> [Task]: The answer must consist of every line from the entries that holds the word "flex".

━━━━

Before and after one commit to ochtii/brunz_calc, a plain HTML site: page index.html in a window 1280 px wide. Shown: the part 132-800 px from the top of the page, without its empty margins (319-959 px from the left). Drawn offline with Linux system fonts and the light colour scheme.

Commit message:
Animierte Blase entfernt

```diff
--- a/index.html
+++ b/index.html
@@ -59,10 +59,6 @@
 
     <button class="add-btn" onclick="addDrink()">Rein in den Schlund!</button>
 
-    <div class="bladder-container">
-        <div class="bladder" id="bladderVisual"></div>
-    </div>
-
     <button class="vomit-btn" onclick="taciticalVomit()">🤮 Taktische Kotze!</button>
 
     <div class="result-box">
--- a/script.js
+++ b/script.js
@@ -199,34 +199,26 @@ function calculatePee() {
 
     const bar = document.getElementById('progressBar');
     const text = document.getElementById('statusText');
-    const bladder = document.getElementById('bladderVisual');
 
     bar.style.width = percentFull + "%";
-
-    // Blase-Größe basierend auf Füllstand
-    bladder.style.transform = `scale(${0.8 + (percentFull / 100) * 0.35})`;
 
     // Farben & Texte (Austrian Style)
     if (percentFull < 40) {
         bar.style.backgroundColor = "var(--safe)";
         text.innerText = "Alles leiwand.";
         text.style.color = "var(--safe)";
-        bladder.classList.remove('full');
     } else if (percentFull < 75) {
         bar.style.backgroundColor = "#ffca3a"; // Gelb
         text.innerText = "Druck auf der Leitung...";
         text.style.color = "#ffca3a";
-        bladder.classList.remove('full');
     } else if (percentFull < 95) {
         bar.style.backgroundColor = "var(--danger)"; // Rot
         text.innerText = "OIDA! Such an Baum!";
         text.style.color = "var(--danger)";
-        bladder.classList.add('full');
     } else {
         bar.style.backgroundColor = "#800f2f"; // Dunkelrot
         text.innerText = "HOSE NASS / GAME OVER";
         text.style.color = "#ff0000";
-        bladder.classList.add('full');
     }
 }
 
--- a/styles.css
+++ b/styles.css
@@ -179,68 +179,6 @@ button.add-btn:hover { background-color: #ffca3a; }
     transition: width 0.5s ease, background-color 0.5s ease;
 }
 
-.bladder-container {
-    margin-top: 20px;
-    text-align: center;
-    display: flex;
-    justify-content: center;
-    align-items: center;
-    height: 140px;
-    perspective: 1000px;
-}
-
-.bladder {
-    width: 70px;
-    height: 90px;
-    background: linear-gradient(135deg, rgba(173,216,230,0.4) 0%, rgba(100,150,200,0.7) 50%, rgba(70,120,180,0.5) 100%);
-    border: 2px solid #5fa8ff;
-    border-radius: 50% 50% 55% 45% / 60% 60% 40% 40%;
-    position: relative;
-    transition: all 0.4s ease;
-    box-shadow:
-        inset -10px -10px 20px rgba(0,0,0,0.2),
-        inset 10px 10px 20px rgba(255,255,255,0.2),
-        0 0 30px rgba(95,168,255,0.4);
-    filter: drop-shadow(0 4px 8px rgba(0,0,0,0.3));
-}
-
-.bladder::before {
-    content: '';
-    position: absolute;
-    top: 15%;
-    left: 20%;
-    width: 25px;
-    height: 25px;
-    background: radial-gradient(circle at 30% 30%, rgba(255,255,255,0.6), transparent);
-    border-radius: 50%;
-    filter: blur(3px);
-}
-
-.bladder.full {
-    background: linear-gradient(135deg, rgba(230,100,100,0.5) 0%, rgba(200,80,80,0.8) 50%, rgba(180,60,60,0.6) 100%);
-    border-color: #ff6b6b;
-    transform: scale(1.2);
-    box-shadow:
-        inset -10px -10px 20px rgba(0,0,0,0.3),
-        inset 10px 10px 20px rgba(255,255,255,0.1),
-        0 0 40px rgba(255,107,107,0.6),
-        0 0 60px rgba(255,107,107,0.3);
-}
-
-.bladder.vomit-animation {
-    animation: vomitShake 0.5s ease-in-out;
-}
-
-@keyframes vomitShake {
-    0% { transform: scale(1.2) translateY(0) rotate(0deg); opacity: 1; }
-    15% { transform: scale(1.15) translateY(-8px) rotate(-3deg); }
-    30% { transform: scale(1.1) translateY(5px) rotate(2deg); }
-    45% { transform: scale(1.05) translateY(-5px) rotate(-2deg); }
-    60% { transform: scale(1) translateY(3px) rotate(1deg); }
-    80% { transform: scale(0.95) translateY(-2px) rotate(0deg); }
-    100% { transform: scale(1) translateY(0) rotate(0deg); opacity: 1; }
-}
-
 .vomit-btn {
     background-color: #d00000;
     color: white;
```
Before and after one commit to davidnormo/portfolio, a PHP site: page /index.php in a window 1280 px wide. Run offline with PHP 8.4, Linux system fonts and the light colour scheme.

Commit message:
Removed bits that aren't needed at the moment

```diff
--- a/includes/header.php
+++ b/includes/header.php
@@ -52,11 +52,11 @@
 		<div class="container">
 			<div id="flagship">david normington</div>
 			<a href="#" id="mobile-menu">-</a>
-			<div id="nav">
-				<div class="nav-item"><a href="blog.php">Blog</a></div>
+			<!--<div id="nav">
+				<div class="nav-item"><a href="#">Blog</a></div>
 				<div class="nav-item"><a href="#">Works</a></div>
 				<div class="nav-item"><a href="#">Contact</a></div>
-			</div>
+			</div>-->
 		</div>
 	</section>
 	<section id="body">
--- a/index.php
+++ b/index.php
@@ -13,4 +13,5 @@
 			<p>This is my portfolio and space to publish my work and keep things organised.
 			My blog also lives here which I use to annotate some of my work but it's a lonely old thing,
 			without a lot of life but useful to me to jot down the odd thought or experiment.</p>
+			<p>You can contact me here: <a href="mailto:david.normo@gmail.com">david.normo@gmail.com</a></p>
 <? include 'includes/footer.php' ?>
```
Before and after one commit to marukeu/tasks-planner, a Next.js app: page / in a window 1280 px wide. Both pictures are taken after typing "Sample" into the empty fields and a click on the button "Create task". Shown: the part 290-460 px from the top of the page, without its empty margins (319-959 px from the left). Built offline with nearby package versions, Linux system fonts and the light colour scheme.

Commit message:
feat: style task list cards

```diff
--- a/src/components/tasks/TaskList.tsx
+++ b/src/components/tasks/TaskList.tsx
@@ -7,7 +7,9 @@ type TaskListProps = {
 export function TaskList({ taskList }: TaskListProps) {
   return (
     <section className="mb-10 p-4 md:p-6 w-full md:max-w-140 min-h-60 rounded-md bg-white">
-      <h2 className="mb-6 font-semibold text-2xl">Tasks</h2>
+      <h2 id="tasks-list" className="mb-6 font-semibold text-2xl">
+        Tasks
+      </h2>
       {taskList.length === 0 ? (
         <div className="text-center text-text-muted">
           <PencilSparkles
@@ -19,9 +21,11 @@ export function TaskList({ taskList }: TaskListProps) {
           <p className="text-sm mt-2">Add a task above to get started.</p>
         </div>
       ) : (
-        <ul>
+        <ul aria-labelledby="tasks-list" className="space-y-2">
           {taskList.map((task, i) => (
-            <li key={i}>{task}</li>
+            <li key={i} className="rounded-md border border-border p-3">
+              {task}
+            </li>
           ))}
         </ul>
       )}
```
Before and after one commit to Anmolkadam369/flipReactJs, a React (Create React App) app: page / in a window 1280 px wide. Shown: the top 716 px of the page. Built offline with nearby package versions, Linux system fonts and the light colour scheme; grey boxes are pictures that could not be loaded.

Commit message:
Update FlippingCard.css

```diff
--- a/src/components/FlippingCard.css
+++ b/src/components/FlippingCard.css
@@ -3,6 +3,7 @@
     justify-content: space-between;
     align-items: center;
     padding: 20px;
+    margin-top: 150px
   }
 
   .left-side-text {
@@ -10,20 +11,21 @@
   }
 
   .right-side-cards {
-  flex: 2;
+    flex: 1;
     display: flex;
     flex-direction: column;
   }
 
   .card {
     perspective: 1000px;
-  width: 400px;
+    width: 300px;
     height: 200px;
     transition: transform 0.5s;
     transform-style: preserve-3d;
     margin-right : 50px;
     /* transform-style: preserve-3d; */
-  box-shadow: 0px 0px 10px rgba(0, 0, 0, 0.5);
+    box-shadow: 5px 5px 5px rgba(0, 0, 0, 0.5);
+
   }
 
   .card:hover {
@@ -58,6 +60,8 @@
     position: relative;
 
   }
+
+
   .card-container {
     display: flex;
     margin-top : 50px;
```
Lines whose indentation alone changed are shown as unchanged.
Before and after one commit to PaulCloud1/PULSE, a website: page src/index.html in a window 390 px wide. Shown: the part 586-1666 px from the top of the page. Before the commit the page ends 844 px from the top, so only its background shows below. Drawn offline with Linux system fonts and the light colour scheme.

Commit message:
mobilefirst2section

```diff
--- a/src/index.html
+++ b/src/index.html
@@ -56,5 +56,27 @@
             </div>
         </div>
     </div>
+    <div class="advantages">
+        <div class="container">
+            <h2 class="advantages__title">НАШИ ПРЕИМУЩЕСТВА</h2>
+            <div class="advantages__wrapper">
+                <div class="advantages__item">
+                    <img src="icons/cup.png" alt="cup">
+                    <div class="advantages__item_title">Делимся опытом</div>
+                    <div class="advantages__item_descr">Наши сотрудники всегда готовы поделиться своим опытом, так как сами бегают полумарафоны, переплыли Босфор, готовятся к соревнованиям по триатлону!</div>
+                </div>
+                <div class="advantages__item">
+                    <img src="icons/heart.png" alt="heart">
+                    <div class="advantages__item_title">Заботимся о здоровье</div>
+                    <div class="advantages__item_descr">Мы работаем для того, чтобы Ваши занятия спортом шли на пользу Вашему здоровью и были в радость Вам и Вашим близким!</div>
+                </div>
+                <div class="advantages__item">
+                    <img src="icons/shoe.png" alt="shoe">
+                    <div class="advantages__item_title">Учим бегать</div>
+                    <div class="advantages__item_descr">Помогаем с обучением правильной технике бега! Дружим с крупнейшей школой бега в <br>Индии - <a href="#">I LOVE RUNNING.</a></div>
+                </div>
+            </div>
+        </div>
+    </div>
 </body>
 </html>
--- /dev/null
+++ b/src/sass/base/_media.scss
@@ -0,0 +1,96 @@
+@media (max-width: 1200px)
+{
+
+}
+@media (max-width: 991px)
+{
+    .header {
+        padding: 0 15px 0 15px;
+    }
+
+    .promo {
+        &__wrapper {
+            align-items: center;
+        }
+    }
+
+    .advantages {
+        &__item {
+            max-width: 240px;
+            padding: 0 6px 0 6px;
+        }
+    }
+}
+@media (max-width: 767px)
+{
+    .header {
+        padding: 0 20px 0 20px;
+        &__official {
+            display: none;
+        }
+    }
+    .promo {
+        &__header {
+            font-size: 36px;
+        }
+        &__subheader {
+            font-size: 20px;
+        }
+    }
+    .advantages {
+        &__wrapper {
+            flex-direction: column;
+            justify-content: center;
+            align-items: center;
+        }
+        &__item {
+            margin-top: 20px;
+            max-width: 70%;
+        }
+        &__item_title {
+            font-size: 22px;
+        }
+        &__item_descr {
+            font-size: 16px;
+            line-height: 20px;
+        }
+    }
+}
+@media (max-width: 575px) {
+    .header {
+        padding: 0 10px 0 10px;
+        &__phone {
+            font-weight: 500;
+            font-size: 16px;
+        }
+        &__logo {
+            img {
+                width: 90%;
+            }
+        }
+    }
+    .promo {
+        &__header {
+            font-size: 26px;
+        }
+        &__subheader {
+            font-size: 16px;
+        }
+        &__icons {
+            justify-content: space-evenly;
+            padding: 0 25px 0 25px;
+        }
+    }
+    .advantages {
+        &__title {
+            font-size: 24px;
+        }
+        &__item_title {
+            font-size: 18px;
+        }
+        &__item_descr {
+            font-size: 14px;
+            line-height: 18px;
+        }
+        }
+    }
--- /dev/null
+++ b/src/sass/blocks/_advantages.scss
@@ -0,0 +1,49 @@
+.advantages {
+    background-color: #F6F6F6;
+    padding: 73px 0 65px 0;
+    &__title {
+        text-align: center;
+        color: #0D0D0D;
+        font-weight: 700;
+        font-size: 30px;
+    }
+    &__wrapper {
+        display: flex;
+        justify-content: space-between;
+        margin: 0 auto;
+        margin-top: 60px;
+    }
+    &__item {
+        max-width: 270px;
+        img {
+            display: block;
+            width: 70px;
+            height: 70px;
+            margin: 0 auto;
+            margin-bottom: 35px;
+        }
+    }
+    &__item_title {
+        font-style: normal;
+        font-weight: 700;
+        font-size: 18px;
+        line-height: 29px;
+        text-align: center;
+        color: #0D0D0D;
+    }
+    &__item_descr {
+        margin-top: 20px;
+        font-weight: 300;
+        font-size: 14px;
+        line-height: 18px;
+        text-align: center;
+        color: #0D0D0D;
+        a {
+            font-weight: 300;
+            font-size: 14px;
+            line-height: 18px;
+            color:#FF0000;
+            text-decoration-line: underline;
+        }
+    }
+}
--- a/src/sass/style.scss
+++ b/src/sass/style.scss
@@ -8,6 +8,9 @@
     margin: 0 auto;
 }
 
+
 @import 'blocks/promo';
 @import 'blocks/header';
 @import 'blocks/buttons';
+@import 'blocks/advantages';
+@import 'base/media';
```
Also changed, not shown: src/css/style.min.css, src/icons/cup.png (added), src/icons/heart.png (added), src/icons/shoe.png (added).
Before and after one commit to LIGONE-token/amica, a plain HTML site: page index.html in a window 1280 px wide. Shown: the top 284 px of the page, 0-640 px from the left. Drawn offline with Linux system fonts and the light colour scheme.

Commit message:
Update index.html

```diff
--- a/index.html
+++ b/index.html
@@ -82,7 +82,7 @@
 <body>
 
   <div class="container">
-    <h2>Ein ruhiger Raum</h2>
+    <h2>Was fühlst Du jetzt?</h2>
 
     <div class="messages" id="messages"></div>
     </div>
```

━━━━

> [Exercise answer]:
-    display: flex;
-  flex: 2;
+    flex: 1;
     display: flex;
     flex-direction: column;
     display: flex;
+            flex-direction: column;
+        display: flex;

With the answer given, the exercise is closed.